ASSIGNMENT =>
Should a line in the entries below contain "bgcolor", return that line.

(DATA EXTRACT Opens)

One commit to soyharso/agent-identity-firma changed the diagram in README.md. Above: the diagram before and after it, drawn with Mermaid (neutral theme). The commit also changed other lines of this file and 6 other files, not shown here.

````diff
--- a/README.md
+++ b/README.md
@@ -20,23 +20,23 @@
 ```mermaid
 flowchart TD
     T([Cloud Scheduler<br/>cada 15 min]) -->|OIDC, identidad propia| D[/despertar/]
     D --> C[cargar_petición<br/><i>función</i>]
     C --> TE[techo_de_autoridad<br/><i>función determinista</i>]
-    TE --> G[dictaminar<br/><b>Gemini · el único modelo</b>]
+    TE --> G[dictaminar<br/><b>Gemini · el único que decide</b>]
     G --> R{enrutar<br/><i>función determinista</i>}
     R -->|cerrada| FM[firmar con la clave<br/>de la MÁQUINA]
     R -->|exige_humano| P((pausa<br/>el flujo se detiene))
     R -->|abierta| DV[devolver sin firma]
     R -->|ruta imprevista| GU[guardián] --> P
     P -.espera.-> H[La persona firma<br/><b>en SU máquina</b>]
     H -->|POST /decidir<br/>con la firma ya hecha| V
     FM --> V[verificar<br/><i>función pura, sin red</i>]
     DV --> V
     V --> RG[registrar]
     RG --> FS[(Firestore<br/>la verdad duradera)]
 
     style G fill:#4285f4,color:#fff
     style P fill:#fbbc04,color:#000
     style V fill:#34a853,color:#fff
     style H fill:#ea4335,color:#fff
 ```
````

(DATA EXTRACT Closes)
(DATA EXTRACT Opens)

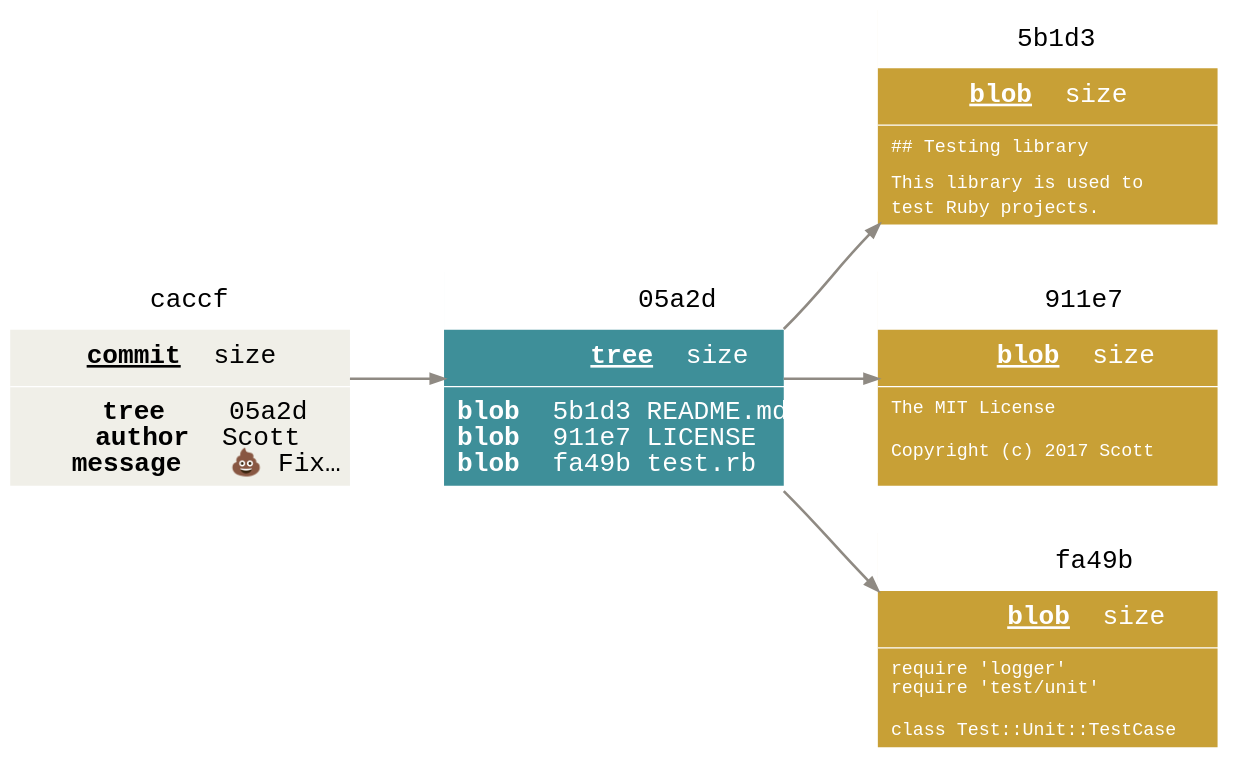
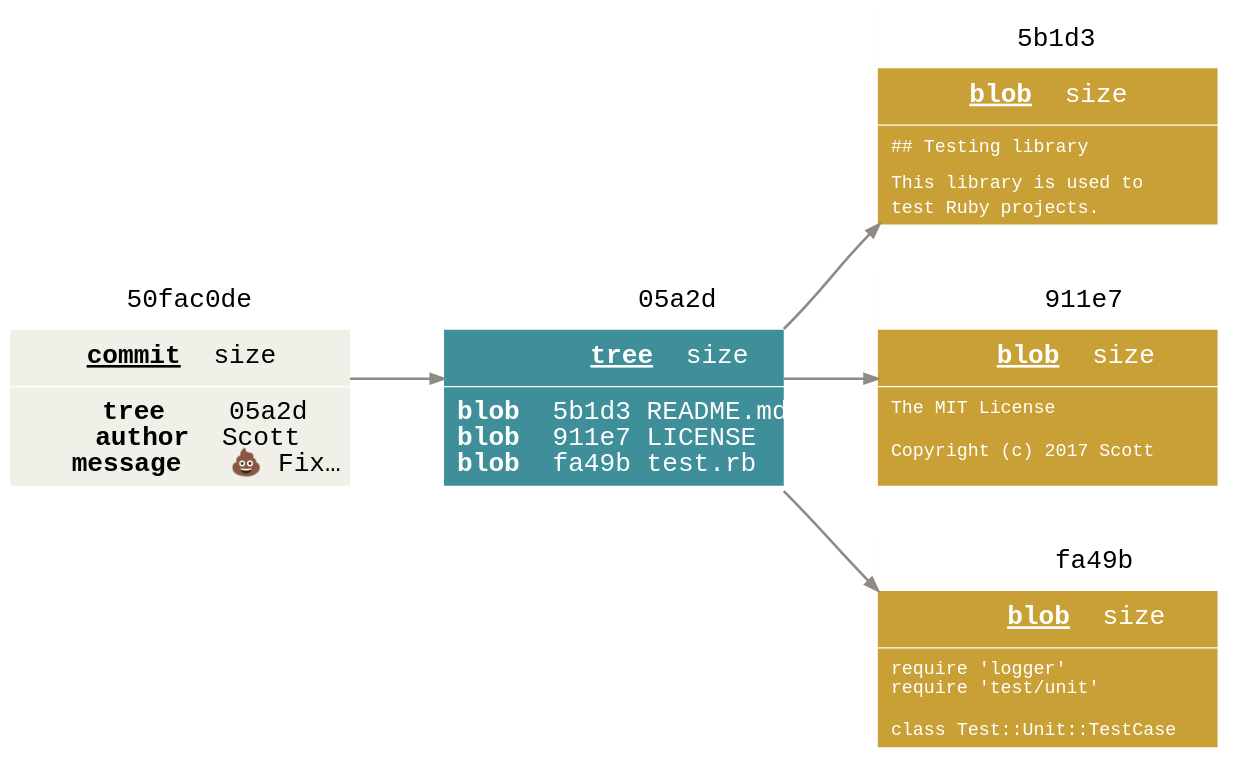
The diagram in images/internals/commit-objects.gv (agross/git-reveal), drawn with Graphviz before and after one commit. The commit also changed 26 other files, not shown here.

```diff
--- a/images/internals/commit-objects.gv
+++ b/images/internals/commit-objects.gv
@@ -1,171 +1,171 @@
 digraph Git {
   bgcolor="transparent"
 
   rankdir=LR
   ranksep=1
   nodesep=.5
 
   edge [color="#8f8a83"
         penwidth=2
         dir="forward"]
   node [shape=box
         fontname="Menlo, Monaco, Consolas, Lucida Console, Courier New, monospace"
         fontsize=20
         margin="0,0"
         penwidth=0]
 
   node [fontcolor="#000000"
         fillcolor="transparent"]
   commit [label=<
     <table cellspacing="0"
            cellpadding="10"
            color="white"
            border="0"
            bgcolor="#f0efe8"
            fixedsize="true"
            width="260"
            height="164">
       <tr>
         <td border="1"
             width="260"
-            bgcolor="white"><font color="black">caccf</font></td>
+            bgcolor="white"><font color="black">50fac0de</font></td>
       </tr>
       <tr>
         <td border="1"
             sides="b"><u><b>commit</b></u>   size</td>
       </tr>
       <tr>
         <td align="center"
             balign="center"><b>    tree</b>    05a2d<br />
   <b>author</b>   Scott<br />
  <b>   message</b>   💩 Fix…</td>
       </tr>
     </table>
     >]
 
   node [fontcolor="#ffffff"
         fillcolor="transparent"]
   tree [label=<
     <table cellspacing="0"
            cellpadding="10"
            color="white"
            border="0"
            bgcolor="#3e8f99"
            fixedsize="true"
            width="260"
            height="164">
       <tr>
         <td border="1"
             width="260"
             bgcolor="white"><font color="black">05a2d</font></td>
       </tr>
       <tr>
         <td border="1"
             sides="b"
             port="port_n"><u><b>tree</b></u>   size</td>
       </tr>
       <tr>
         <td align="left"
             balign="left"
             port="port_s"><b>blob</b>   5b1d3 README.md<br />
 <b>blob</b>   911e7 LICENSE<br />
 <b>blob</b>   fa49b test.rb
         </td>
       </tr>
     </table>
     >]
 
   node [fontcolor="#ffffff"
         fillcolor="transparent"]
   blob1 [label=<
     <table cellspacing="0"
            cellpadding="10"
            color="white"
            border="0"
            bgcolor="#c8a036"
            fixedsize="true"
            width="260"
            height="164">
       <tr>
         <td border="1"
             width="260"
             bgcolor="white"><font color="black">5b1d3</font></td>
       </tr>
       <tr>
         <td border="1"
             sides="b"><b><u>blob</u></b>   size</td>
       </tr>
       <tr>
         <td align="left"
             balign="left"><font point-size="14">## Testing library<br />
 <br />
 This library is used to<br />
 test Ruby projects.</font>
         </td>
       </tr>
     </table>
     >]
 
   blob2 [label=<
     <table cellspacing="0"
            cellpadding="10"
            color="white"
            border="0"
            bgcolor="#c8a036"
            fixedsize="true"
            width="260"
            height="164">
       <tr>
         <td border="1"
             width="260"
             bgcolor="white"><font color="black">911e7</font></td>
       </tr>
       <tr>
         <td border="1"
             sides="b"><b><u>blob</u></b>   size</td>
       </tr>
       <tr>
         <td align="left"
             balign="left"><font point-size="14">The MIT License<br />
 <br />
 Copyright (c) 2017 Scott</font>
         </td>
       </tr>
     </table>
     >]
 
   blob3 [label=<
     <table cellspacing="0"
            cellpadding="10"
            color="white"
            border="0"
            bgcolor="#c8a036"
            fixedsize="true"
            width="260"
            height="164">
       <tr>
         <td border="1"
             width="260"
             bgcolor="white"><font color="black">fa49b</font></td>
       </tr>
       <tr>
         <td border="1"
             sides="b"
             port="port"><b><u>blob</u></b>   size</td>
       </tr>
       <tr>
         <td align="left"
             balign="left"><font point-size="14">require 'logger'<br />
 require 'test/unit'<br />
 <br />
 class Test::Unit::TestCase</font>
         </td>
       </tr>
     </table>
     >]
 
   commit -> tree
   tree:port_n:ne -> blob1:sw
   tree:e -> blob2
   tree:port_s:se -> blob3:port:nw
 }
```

(DATA EXTRACT Closes)
(DATA EXTRACT Opens)

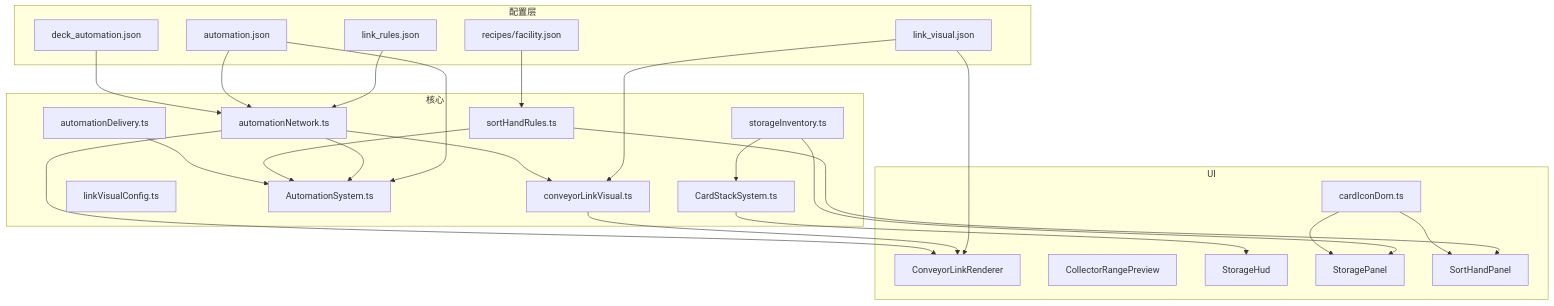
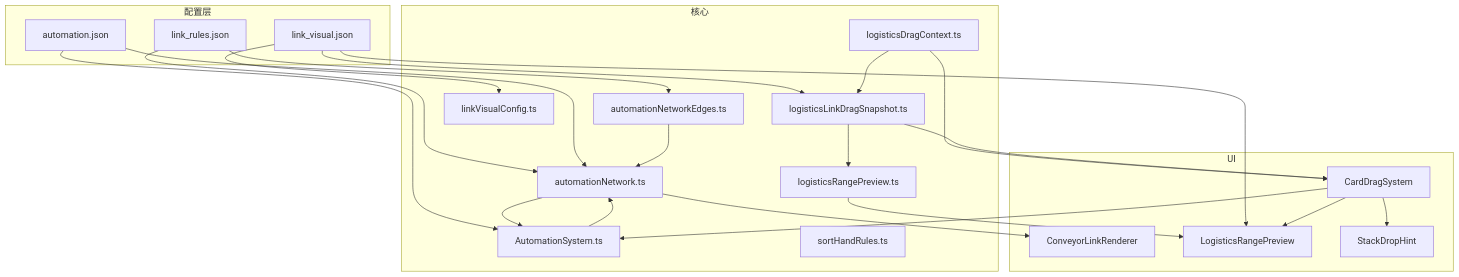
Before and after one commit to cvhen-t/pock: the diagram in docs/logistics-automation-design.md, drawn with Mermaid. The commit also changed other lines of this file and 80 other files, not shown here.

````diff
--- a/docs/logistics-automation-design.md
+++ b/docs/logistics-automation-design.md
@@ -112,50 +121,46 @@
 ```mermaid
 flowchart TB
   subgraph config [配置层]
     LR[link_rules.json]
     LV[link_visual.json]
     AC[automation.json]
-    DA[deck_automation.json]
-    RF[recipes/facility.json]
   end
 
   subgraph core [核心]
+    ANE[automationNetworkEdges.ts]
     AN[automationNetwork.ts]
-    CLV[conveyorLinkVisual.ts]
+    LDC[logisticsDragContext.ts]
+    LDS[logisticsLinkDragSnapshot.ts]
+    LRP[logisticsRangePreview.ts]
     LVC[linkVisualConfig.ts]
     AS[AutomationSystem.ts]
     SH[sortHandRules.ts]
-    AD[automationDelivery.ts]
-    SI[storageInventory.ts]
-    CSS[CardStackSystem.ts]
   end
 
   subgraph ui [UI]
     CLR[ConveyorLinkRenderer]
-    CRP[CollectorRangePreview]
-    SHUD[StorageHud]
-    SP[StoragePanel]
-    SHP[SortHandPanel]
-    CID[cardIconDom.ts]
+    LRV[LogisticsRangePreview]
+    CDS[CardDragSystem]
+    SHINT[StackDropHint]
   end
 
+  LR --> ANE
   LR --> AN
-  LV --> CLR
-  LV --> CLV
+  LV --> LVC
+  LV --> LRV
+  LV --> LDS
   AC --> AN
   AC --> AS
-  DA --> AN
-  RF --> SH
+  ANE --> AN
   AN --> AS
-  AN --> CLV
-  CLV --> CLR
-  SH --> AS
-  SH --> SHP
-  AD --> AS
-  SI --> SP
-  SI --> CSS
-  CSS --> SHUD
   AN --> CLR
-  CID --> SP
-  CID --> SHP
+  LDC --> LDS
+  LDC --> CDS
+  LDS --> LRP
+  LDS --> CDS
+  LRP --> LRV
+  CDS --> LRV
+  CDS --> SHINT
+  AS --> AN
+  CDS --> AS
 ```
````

(DATA EXTRACT Closes)

TASK RESULT =>
   bgcolor="transparent"
            bgcolor="#f0efe8"
-            bgcolor="white"><font color="black">caccf</font></td>
+            bgcolor="white"><font color="black">50fac0de</font></td>
            bgcolor="#3e8f99"
             bgcolor="white"><font color="black">05a2d</font></td>
            bgcolor="#c8a036"
             bgcolor="white"><font color="black">5b1d3</font></td>
            bgcolor="#c8a036"
             bgcolor="white"><font color="black">911e7</font></td>
            bgcolor="#c8a036"
             bgcolor="white"><font color="black">fa49b</font></td>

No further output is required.